Cronin suggested after the screening that he got the job after pitching deadites in a high rise, and it makes sense. Ghostface left suburbia for New York City, it was time for the demons to leave the cabin and head to California. (Yes I know Ghostface also went to California, but he still kills in big houses; don’t come at me). After a brief cold open, complete with a drone shot that winks at the classic Raimi cam, the movie flashes back to a dank high rise in Los Angeles. Ellie (Alyssa Sutherland) lives there with her three kids and is blindsided when her sister, Beth (Lily Sullivan), shows up looking for support. Ellie is meant to be the rock for Beth, but Beth has been too deep in her own world to notice that Ellie’s partner left her and she’s being kicked out of her crumbling apartment. An earthquake hits, prompting Danny (Morgan Davies) to find a mysterious book and some vinyl amongst the rubble, and when the record is played, something evil is awoken. Kunda Astratta *mumbles like Ash in Army of Darkness after trying desperately to confirm if the last word was “inaktu.”* And just like that, a deadite army rains upon the complex.

Cronin’s movie spends too much time setting the scene, meandering through a cold open (albeit one that rips) and a lengthy breakdown of the family dynamics that ultimately don’t amount to much. But once it gets to the good stuff, it earns its stripes. The kills are grotesque, the blood is in large supply, and absolutely no one, not even children, is safe from slaughter. For all the tiring “sister” drama, there’s a POV shot through a peephole that makes for such a creative collection of carnage, I’ve not stopped yelling about it since. But the peephole seems like the only time the movie really utilizes its high-rise setting for good scares, and the entire thing could have happened anywhere.
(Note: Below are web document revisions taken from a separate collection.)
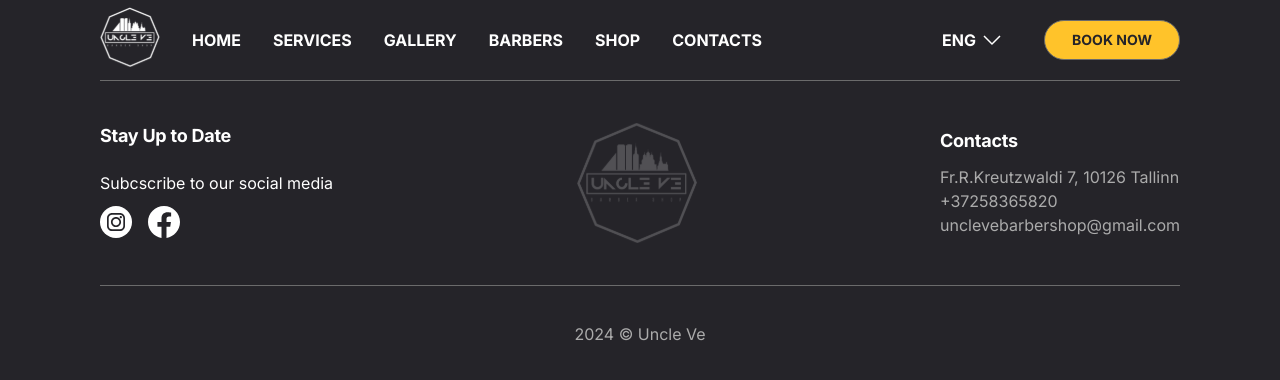
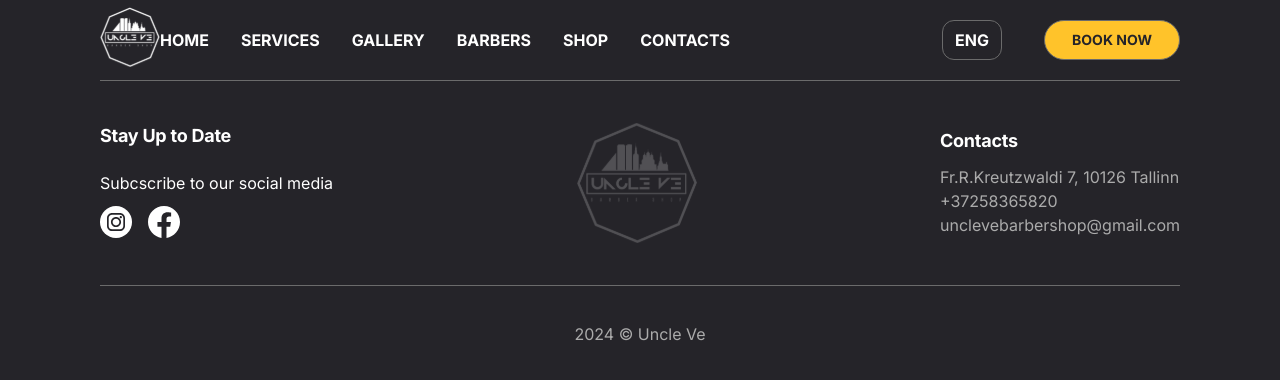
Before and after one commit to lopachuck/test-barber, a React (Create React App) app: page / in a window 1280 px wide. Shown: the top 380 px of the page. Built offline with nearby package versions, Linux system fonts and the light colour scheme.

Commit message:
add adaptive style for header

```diff
--- a/src/layouts/Header/header.styles.ts
+++ b/src/layouts/Header/header.styles.ts
@@ -7,18 +7,29 @@ export const HeaderContainer = styled.div`
     flex-direction: row;
     width: 100%;
     height: 80px;
-
-
+    @media ${devices.md} {
+        flex-wrap: wrap;
+        margin: 0 auto;
+    }
 `
 export const LogoWrapper = styled.div`
-    width: 60px;
+    @media ${devices.md} {
+        display: flex;
+        width: 100%;
+        height: 60px;
+        border-bottom: 1px solid ${({ theme }) => theme.colors.elementsGrey};
+        &>img{
+            width: 40px;
+            margin: auto;
+        }
+    }
 `
 export const MenuWrapper = styled.div`
     display: flex;
     flex-direction: row;
     margin-left: 60px;
     @media ${devices.xl} {
-        margin-left: 32px;
+        margin-left: unset;
     }
 
 `
@@ -27,10 +38,11 @@ export const LangMenuWrapper = styled.div`
     height: 100%;
     width: 70px;
     align-items: center;
+    position: relative;
 `
-export const LangMenu = styled.span`
+export const LangMenuBtn = styled.span`
     display: flex;
-    height: 32px;
+    height: 40px;
     align-items: center;
     color: ${({ theme }) => theme.colors.white};
     /* Actions-Navigation */
@@ -39,20 +51,42 @@ export const LangMenu = styled.span`
     font-weight: 700;
     line-height: 24px; /* 150% */
     text-transform: uppercase;
-    &:after {
-        content: url('/svg/icons/down.svg');
-        width: 32px;
-        height: 32px;
-        align-self: center;
+    border: 1px solid ${({ theme }) => theme.colors.elementsGrey};
+    border-radius: 12px;
+    padding: 8px 12px;
+    cursor: pointer;
+    @media ${devices.sm} {
+        display: none;
     }
 `
+export const LangMenuOptions = styled.div `
+    display: none;
+    &.menuOpen{
+        display: flex;
+        flex-direction: column;
+        width: 162px;
+        min-height: 48px;
+        background: ${({ theme }) => theme.colors.background};
+        border-radius: 12px;
+        border: 1px solid ${({ theme }) => theme.colors.elementsGrey};
+        position: absolute;
+        top: 60px;
+        left: -2px;
+    }
+`
+export const LangMenuOption =styled.span `
+
+`
 export const BookingBtnWrapper = styled.div`
-  display: flex;
+    display: flex;
     height: 100%;
     align-items: center;
     gap: 32px;
     //justify-self: flex-end;
     margin-left: auto;
+    @media ${devices.md} {
+        height: 60px;
+    }
 `
 export const BookingBtn = styled(NavLink)`
     text-decoration: none;
--- a/src/layouts/Header/header.tsx
+++ b/src/layouts/Header/header.tsx
@@ -15,9 +15,12 @@ const Header: FC = () => {
                 </S.MenuWrapper>
                 <S.BookingBtnWrapper>
                     <S.LangMenuWrapper>
-                        <S.LangMenu>
+                        <S.LangMenuBtn>
                             {t('LANG_BTN_ENG')}
-                        </S.LangMenu>
+                        </S.LangMenuBtn>
+                        <S.LangMenuOptions >
+                            <S.LangMenuOption ></S.LangMenuOption>
+                        </S.LangMenuOptions>
                     </S.LangMenuWrapper>
                     <S.BookingBtn to={'#'}>
                         {t('header_bookNow_btn')}
```
Also changed, not shown: public/svg/icons/checkmark.svg (added).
Where it could have leaned on Italian demon horror, Demons 2 or even Attack the Block for ways to exploit a collection of units for exciting sequences, most of what happens is relegated to a single apartment.

While deadite rules have always been fluid, this take suffers from not spending enough time laying out its own ground rules. It’s unclear what spreads the terror, and the new book’s big-bad-final-boss never feels like a threat. Chainsaw-wielding Beth skirts danger with ease and it’s unclear why the “dead by dawn” chanting horde would hold back. And while the lore is often open for interpretation, one thing it didn’t need was religious iconography. Deadites have always been vague demons coated in some zombie tropes, even with the use of satanic icons in the 2013 remake, but this approach spits a bit too close to the “your mother sucks c***s in Hell” of it all.

Though the series has driven its Delta through various genres and media, be it horror, comedy, or musical stage play, the one consistent thing is the blood, and boy does Cronin bring it. After his string of social media posts from production hinting at red stains, Cronin did not disappoint and made sure to soak all of the revolting body trauma in bright red goop. His deadite look is unique to his movie, and he ties it all together with gallons and liters of crimson-tinted sludge. This hemoglobin maniac dropped her popcorn to clap when an elevator sequence culminated in a burgundy tide.

Though Beth is our chainsaw-wielding hero, this movie belongs to Alyssa Sutherland as Ellie. Her stark cheekbones and high eyebrows paired with her menacing grin let her slip from “cool mom” right into the role of morbid threat. Yes, there’s the physicality of her long limbs wrapped around ceilings and tangled in elevator cords but there’s a reason her terrifying smile is plastered on the poster. No one is going to take Henrietta’s (Ted Raimi) crown, but Ellie might put up a good fight for it.

The latest installment in Evil Dead canon is a messy story with confusing rules and easy outs, but that doesn’t mean it’s not a great time. It knows what it owes its existence to and gets caught up trying to balance a family drama with easter eggs and multiple uses of the phrase, “come get some.” Its seams are evident on the big screen, and it’s often obvious that this was made for a streaming viewing. But for all of that, it’s a terrifying deep dive into the threat of the Kandarian demon that’s sure to leave you rattled and shielding yourself from blood spray.

Evil Dead Rise premiered at the 2023 SXSW Film & TV Festival and hits theaters April 21, 2023